Jamie's best tips and tricks are such that only a seasoned outlet-shopping veteran could know (i.e, "If you haven't seen anyone milling around or measuring the cabinets you want, it probably means you're the only one who wants them"). But his big-picture perspective comes down to this:
PRE-SALE: "Be wide open to styles and colors—identifying the one or two you absolutely cannot live with—and be aware of all the possible dimensions and configurations compatible with your kitchen."
AT SALE: "Within the first five minutes, you should have tagged every single set that you think might possibly work in your kitchen. Spend the next 30 to 60 minutes determining which of those sets will actually work."
Once dimensions have been evaluated, most shoppers are left with only one or two possible choices. Personal preference and their place in line will determine which set they walk out with.
The other key to Jamie's success lies in his vetting of homeowners prior to taking them on as a client. "Of course, everyone gets excited when they see those numbers, he says. "But not everyone is cut out for this sale."
Jamie spends many minutes on the phone with interested homeowners, and many of them he ends up rejecting.
Don't be a newbie. Evaluate your cabinet-outlet compatibility with the help of our own tips and tricks.
Skip this sale if . . .
- Your kitchen reno starts tomorrow.
- You're limited to a single visit.
- You don't have a backup cabinetry source.
- You live in China—or even California.
- You're not up for big-time homework.
- You're married to a specific color and style.
- Painting is not an option.
- You have trouble making quick decisions.
Still in for the outlet? You've got some work to do. First:
- Make note of any colors or styles you definitely do NOT want.
- Measure your kitchen's wall height, the distance between adjacent walls, and the distance between any plumbing, soffits, vents and gas/electrical connections, and their adjacent walls.
- Map out all possible cabinet configurations. Determine whether rerouting/moving existing pipes, connections, and plumbing is an option.

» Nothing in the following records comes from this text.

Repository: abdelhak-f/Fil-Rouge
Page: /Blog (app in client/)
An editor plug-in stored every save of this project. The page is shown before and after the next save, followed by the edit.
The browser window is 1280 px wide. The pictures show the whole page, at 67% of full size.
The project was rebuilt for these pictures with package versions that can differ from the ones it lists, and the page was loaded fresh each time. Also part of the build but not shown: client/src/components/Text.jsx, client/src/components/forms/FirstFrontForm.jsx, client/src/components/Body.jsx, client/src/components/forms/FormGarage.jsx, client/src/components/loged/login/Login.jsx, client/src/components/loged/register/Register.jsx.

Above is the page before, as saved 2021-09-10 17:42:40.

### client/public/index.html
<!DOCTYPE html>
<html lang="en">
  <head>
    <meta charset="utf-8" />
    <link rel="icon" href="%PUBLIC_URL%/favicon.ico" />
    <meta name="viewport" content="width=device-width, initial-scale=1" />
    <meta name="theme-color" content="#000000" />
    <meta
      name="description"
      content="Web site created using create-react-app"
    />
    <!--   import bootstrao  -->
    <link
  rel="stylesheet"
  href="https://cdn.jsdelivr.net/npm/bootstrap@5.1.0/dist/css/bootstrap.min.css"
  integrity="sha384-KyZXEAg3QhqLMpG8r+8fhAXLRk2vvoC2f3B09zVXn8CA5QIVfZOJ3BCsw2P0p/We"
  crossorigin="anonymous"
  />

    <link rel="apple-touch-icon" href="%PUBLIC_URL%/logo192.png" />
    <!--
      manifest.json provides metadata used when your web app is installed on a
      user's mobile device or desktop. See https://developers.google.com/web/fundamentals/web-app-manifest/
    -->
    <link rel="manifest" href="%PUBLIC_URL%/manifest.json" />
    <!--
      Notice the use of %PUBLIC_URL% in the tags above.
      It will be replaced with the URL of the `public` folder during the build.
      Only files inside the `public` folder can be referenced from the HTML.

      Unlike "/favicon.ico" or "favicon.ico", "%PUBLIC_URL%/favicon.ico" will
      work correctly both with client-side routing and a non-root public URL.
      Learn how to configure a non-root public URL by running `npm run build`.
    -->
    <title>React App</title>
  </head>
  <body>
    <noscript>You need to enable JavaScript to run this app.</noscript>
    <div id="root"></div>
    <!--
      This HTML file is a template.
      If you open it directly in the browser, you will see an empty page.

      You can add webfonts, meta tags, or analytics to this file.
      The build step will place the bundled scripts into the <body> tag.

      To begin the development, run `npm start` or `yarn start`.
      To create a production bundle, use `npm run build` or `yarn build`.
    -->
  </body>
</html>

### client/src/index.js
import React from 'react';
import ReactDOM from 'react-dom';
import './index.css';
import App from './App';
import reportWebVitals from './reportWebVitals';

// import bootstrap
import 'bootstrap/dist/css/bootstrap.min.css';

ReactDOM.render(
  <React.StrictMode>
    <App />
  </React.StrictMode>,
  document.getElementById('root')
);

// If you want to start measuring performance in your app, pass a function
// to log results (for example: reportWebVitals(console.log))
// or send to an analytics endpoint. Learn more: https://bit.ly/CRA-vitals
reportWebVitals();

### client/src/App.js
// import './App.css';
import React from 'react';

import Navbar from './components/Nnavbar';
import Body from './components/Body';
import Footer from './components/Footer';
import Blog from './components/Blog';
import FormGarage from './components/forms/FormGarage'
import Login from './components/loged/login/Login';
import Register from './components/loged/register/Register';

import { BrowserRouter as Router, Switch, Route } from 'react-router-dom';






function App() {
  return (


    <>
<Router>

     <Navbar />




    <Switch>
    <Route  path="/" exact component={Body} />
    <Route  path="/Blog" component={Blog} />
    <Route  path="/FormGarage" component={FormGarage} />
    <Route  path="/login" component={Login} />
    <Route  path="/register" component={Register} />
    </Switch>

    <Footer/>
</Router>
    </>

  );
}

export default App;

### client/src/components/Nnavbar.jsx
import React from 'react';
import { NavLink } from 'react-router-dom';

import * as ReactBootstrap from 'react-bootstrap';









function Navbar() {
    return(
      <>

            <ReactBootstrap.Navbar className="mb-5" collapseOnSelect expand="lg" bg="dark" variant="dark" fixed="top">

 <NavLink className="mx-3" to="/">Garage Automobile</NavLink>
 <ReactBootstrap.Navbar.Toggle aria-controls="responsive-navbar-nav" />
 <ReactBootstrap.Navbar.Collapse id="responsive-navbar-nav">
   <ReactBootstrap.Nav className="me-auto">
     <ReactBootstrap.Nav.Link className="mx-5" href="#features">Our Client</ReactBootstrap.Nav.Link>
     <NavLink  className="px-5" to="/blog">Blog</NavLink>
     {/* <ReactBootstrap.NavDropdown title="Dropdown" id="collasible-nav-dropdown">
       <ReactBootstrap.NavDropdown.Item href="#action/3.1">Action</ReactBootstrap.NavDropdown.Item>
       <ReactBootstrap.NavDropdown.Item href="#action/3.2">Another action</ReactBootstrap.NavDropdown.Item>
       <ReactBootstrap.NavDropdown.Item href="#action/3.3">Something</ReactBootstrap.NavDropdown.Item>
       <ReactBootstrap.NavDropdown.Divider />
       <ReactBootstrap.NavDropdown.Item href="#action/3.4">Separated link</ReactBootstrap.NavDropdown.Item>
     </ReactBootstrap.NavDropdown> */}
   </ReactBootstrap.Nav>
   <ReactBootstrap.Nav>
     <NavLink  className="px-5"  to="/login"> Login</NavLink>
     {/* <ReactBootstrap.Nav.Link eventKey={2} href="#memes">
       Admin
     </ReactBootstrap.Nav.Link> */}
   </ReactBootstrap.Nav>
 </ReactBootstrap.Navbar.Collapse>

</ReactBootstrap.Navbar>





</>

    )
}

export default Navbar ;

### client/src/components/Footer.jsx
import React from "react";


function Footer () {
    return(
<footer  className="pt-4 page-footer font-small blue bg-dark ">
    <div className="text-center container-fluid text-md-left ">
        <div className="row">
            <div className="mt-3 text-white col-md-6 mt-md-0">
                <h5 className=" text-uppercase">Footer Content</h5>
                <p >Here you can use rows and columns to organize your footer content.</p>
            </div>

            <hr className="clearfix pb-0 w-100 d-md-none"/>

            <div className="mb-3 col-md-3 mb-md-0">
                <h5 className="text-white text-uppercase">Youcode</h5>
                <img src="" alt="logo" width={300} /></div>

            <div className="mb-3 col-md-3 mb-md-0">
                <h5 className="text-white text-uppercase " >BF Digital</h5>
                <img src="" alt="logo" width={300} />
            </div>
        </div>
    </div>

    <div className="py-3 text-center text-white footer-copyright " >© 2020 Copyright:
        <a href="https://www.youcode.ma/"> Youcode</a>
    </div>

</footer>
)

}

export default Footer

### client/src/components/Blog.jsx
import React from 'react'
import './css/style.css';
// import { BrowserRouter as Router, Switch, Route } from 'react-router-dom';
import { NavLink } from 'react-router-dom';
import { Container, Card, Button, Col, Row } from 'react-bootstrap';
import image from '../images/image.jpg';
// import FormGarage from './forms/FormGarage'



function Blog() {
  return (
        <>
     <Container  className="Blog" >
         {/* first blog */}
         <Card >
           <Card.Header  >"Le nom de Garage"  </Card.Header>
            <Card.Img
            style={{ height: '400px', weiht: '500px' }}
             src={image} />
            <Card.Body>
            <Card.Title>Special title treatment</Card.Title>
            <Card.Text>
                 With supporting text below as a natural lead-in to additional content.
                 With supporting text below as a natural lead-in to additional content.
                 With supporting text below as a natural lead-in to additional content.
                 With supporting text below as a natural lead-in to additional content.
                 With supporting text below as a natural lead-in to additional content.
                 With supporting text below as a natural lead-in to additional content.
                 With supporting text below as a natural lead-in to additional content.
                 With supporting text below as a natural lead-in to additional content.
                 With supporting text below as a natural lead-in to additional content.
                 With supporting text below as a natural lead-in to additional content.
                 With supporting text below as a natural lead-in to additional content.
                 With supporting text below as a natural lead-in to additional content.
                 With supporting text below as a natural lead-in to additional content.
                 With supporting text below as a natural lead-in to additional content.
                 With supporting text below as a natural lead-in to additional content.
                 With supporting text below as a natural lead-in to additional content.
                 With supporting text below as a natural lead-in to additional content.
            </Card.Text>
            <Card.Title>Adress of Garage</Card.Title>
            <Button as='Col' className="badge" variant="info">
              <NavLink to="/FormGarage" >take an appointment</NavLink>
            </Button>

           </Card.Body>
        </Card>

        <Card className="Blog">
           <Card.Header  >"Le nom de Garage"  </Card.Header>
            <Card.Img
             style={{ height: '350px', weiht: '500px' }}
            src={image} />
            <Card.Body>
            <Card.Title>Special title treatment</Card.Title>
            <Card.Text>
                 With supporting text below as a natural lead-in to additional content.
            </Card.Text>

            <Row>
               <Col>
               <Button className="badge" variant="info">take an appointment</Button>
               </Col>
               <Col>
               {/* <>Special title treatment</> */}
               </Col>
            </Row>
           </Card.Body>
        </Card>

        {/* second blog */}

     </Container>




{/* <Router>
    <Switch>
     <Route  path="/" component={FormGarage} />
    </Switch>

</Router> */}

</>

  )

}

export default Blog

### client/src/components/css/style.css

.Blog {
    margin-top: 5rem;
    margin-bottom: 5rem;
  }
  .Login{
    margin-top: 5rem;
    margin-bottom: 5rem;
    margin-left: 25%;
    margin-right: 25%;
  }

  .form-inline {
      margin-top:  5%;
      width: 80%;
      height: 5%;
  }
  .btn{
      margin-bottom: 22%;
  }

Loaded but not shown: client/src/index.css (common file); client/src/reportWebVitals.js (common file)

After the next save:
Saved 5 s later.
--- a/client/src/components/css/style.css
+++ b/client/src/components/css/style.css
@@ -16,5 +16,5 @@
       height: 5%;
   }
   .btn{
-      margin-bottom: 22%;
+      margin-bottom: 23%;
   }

If yes, measure those hypothetical distances.
- Gather: Tape, rope, tape measurer, a small notebook, pen, a pack of blank mailing labels and a permanent marker.
- Write your last name on each label in permanent marker.
- Pack above supplies and measurements into a bag or purse to take to sale.
- Enter the outlet's address (3418 Elm Rd., Warren, Ohio) into your phone AND car GPS. Remember the warehouse has no signage aside from an old "DIY Warehouse" sign (confusing), so you must find your way via GPS and the tail lights of fellow shoppers.
Still in it to win it? Get to know the sale-day system:
- No earlier than 6 a.m. and no later than 6:50 a.m.: Arrive at Masco Cabinetry Outlet.
- 6:15 a.m. to 7 a.m.: Receive numbered wristbands upon entry. Take one wristband per person.
- 7:15 a.m.: A wristband number is drawn to determine first in line. The next chronological number takes second in line; third number third place, and so on.
- 7:30 a.m.: Doors open, allowing 150 shoppers in every 30 minutes.
- Make a lightning-fast assessment of the 15 to 20 sets on the floor, tagging (with your mailing labels) any that might work.
- If you are the first to tag a set, you must write "#1" next to your name. If you are the second, "#2," and so on.
- Spend the next 30 to 45 minutes measuring and mapping your most desired sets, ruling out the sets that will not fit.
- Of the two or three sets remaining, identify which set you want most. If you are #1 on said set, find an employee to mark the piece "purchased." If you are #2 or #3 on the set, you must wait until 9:30 a.m. to see if the shoppers ahead of you purchase the set (or until you see the set marked "purchased").
- Purchase your products.
- Relocate to the outlet's loading area to claim your purchase.
Masco Cabinetry Outlet
3418 Elm Rd.
Warren, Ohio, 44483
440.632.2106 (automated information)
The Cabinet Shopper (highly recommended for upcoming sale dates, general info and a worth-every-penny detailed Shopping Guide ($13).